It has been said that the recent fall and volatile nature of the oil price has undeniably affected exploration and production companies on a global scale. Oil and gas companies are undoubtedly being forced to adjust the way in which they operate within all areas of business. Chris Bredenhann, PwC Africa Oil and Gas Advisory Leader has commented, “oil and gas explorers will be relooking at their budgets and deciding where to allocate their limited capital spend given the substantial decline in the oil price. Overall, low oil prices could have an impact on production undermining certain players in the market.”
Two of Uganda’s oil companies, Tullow Uganda and Total E&P Uganda, portray uncertainty as the two oil giants prepare to lay off a number of employees in the coming months during a time where confidence is low in the market. Jeff Mbanga of The Observer has said, “Halliburton, one of the midstream companies operating in Uganda’s oil industry, recently announced it would cut thousands of jobs across its global operations. Shell has also undertaken similar measures as it seeks to reduce its costs.” As a result of the uncertainty surrounding the larger players, their share prices have dropped more than ever before.

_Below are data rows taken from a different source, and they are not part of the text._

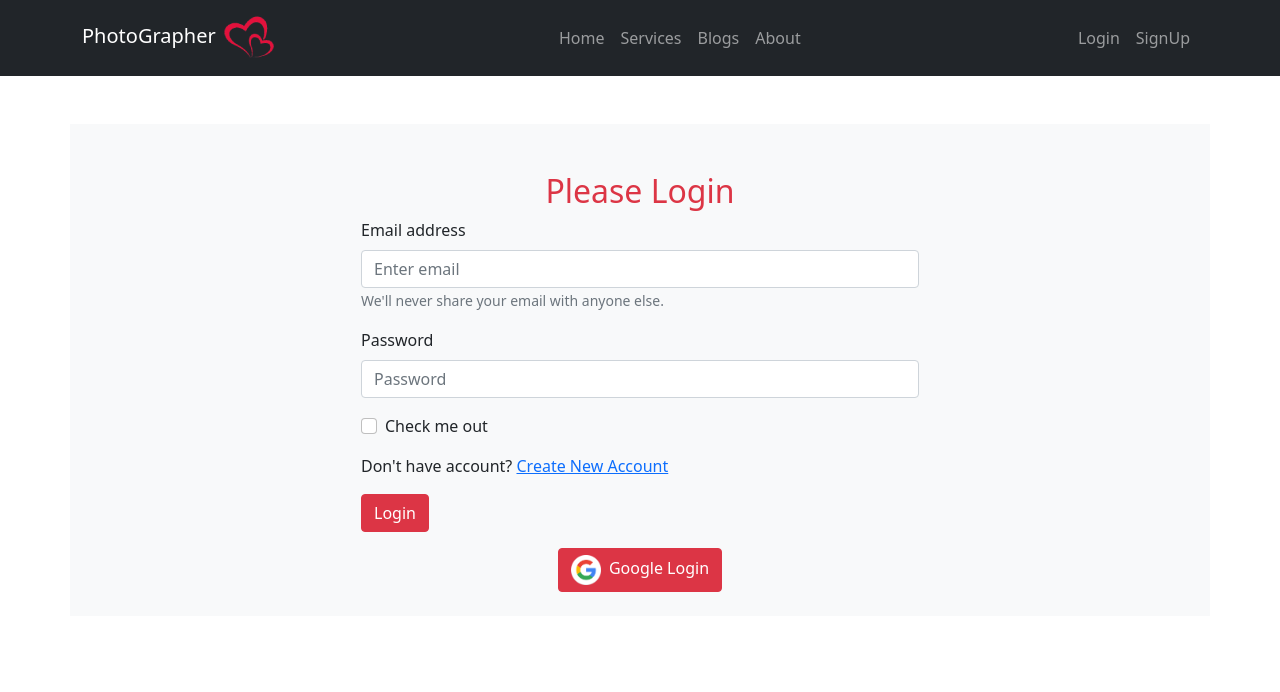
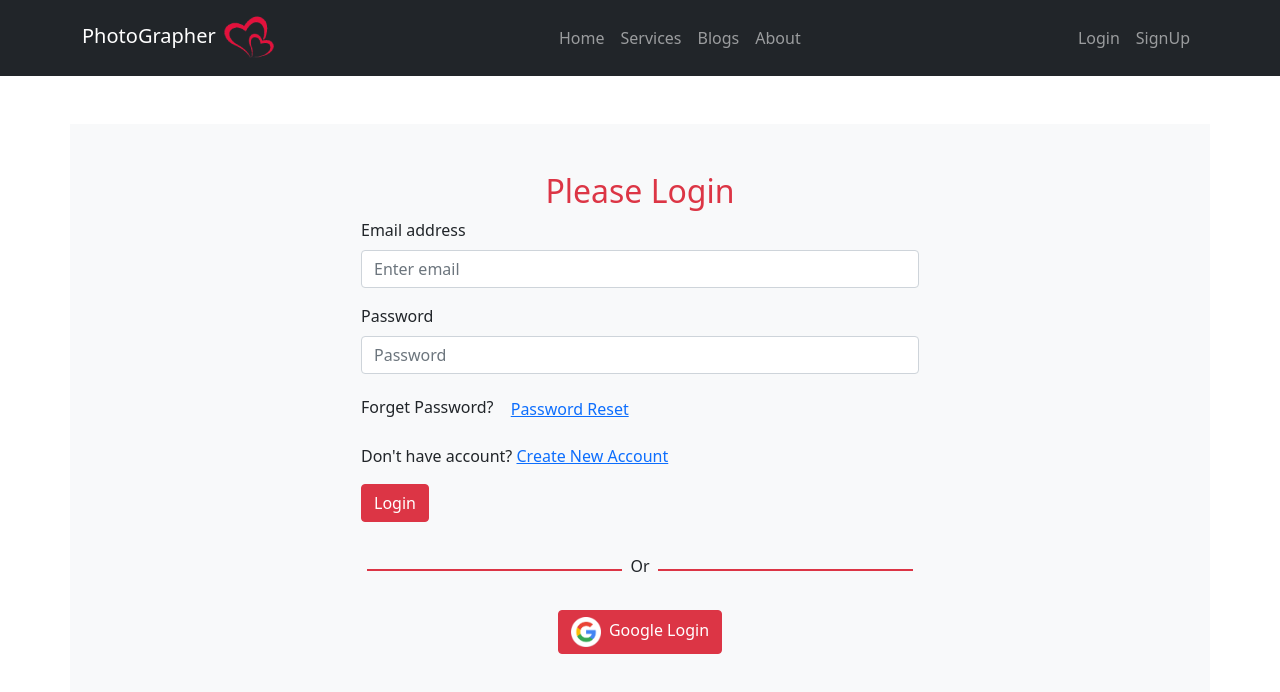
Before and after one commit to Nahid30/PhotoGrapher, a React (Create React App) app: page /login in a window 1280 px wide. Shown: the top 692 px of the page. Built offline with nearby package versions, Linux system fonts and the light colour scheme; no server answers.

Commit message:
added reset password

```diff
--- a/src/components/Login/Login.js
+++ b/src/components/Login/Login.js
@@ -3,18 +3,41 @@
 import { Form } from 'react-bootstrap';
 import './Login.css';
 import { Link, useLocation, useNavigate } from 'react-router-dom';
-import { useSignInWithEmailAndPassword } from 'react-firebase-hooks/auth';
+import { useSendPasswordResetEmail, useSignInWithEmailAndPassword } from 'react-firebase-hooks/auth';
 import auth from '../../firebase.init';
 import SocialLogin from '../SocialLogin/SocialLogin';
+import { toast } from 'react-toastify';
 
 const Login = () => {
 
     const [email, setEmail] = useState('')
     const [password, setPassword] = useState('');
+    const [emailError, setEmailError] = useState('');
     const navigate = useNavigate('');
 
     const location = useLocation()
     const from = location?.state?.from?.pathname || '/';
+
+
+    const [sendPasswordResetEmail, sending] = useSendPasswordResetEmail(auth);
+
+    const handleForgetPassword = async () => {
+
+
+        if (email) {
+            setEmailError('');
+            await sendPasswordResetEmail(email);
+            toast('Email sent for reset Password');
+        }
+        else {
+            setEmailError("Enter your Email first to reset password");
+        }
+
+    }
+
+
+
+
 
 
     const [
@@ -22,29 +45,29 @@
         user,
         loading,
         error,
-      ] = useSignInWithEmailAndPassword(auth);
+    ] = useSignInWithEmailAndPassword(auth);
 
-    const handleEmailBlur = event =>{
+    const handleEmailBlur = event => {
         setEmail(event.target.value);
     }
 
-    const handlePasswordBlur = event =>{
+    const handlePasswordBlur = event => {
         setPassword(event.target.value);
     }
 
 
-    const handleUserLogin = event =>{
+    const handleUserLogin = event => {
         event.preventDefault()
         signInWithEmailAndPassword(email, password)
     }
 
-    if(user){
-        navigate(from, {replace: true});
+    if (user) {
+        navigate(from, { replace: true });
     }
 
 
     return (
-        <div  className='container mt-5 py-4 bg-light'>
+        <div className='container mt-5 py-4 bg-light'>
             <h2 className='text-danger text-center mt-4'>Please Login</h2>
 
             <div className='d-flex justify-content-center'>
@@ -54,18 +77,15 @@
                     <Form.Group className="mb-3" controlId="formBasicEmail">
                         <Form.Label>Email address</Form.Label>
                         <Form.Control onBlur={handleEmailBlur} type="email" placeholder="Enter email" />
-                        <Form.Text className="text-muted">
-                            We'll never share your email with anyone else.
-                        </Form.Text>
+                        <Form.Text className="text-danger">{emailError}</Form.Text>
                     </Form.Group>
 
                     <Form.Group className="mb-3" controlId="formBasicPassword">
                         <Form.Label>Password</Form.Label>
                         <Form.Control onBlur={handlePasswordBlur} type="password" placeholder="Password" />
                     </Form.Group>
-                    <Form.Group className="mb-3" controlId="formBasicCheckbox">
-                        <Form.Check type="checkbox" label="Check me out" />
-                    </Form.Group>
+
+                    <p>Forget Password? <button onClick={handleForgetPassword} className='btn btn-link'>Password Reset</button></p>
 
                     <p>Don't have account? <Link to='/signup'>Create New Account</Link> </p>
 
--- a/src/components/SocialLogin/SocialLogin.js
+++ b/src/components/SocialLogin/SocialLogin.js
@@ -12,20 +12,27 @@
     const location = useLocation()
     const from = location?.state?.from?.pathname || '/';
 
-    if(loading){
+    if (loading) {
         return <Loading></Loading>
     }
-    if(user){
-        navigate(from, {replace: true});
+    if (user) {
+        navigate(from, { replace: true });
     }
     return (
-        <div>
+        <div className='container my-4'>
+
+            <div className='d-flex align-items-center w-50 mx-auto '>
+                <div style={{ height: '2px' }} className='bg-danger w-50'></div>
+                <p className='mt-2 px-2'>Or</p>
+                <div style={{ height: '2px' }} className='bg-danger w-50'></div>
+            </div>
+
             <p className='text-danger text-center'>{error?.message}</p>
             <button
-            onClick={()=>signInWithGoogle()}
-            className='btn btn-danger d-block mx-auto'>
+                onClick={() => signInWithGoogle()}
+                className='btn btn-danger d-block mx-auto'>
                 <img height={30} width={30} className="me-2" src={google} alt="" />
-            Google Login
+                Google Login
 
             </button>
         </div>
```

OPEC is going to meet in Vienna later this year to discuss key steps which should be taken to aid the recovery of the oil price. As of yet, the group have not given any hints as to what these steps will entail. Following the summit, it is hoped that more light will be shed on the industry’s near future. Project extensions are undeniable; Uganda had promised to produce its first barrel of oil by 2008, however numerous predictions have extended this deadline to 2020. Also, despite delays, Mbanga has said that they are determined, as “while it is clear the country is behind schedule, the ministry, as early as February, still promised that oil production would be in 2018.”
Edited from press release by Claira Lloyd